Do this in cases when you dont want to change the os-level settings, but only want to disable the OOM killer for a single process. This is useful when youre on a shared machine/server.
The OOM killer uses the process level metric called
oom_score_adj to decide if/when to kill a process.
This file is present in
/proc/$pid/oom_score_adj. The oom_score_adj can vary from
1000, by default it is 0.
You can add a large negative score to this file to reduce the probability of your process getting picked and terminated by OOM killer. When you set it to -1000, it can use 100% memory and still avoid getting terminated by OOM killer.

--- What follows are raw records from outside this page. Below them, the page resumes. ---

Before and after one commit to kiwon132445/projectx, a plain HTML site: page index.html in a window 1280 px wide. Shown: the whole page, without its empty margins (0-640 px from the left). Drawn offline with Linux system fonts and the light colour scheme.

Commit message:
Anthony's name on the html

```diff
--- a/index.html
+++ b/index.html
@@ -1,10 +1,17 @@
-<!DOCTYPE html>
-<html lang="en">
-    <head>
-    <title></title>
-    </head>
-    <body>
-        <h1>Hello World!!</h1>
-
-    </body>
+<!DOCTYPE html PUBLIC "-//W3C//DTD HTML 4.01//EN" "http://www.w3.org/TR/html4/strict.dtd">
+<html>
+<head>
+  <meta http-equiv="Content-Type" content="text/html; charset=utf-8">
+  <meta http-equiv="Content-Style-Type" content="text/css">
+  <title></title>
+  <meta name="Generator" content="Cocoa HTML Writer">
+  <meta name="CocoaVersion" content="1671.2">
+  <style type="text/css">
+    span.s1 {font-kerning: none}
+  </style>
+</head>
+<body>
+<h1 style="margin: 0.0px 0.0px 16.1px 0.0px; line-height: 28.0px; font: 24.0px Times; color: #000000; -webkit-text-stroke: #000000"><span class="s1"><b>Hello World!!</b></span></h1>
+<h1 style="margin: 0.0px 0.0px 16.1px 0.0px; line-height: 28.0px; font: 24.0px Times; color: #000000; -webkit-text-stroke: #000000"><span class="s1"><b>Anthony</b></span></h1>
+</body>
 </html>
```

On the other hand, if you assign 1000 to it, the Linux kernel will keep killing the process even if it uses minimal memory.
Run this command
sudo echo -1000 > /proc/<PID>/oom_score_adj
We need root/sudo rights as Linux does not allow normal users to reduce the OOM score. You can increase the OOM score as a normal user without any special permissions.
Dealing with it at the OS level
This disables the oom killer at the os level and avoids doing the previously mentioned steps for each process. Do this if you are on a machine/server that you are using specifically for your application, for example on a cloud vm for a given job.
Details from: https://serverfault.com/a/142003/316820
By default Linux has a somewhat brain-damaged concept of memory management: it lets you allocate more memory than your system has, then randomly shoots a process in the head when it gets in trouble. (The actual semantics of what gets killed are more complex than that - Google "Linux OOM Killer" for lots of details and arguments about whether it's a good or bad thing).
To disable this behaviour:
- Disable the OOM Killer (Put
vm.oom-kill = 0in
- Disable memory overcommit (Put
vm.overcommit_memory = 2in
/etc/sysctl.conf) Note that this is a trinary value: 0 = "estimate if we have enough RAM", 1 = "Always say yes", 2 = "say no if we don't have the memory")
These settings will make Linux behave in the traditional way (if a process requests more memory than is available malloc() will fail and the process requesting the memory is expected to cope with that failure).
Reboot your machine to make it reload
/etc/sysctl.conf, or use the proc file system to enable right away, without reboot:
echo 2 > /proc/sys/vm/overcommit_memory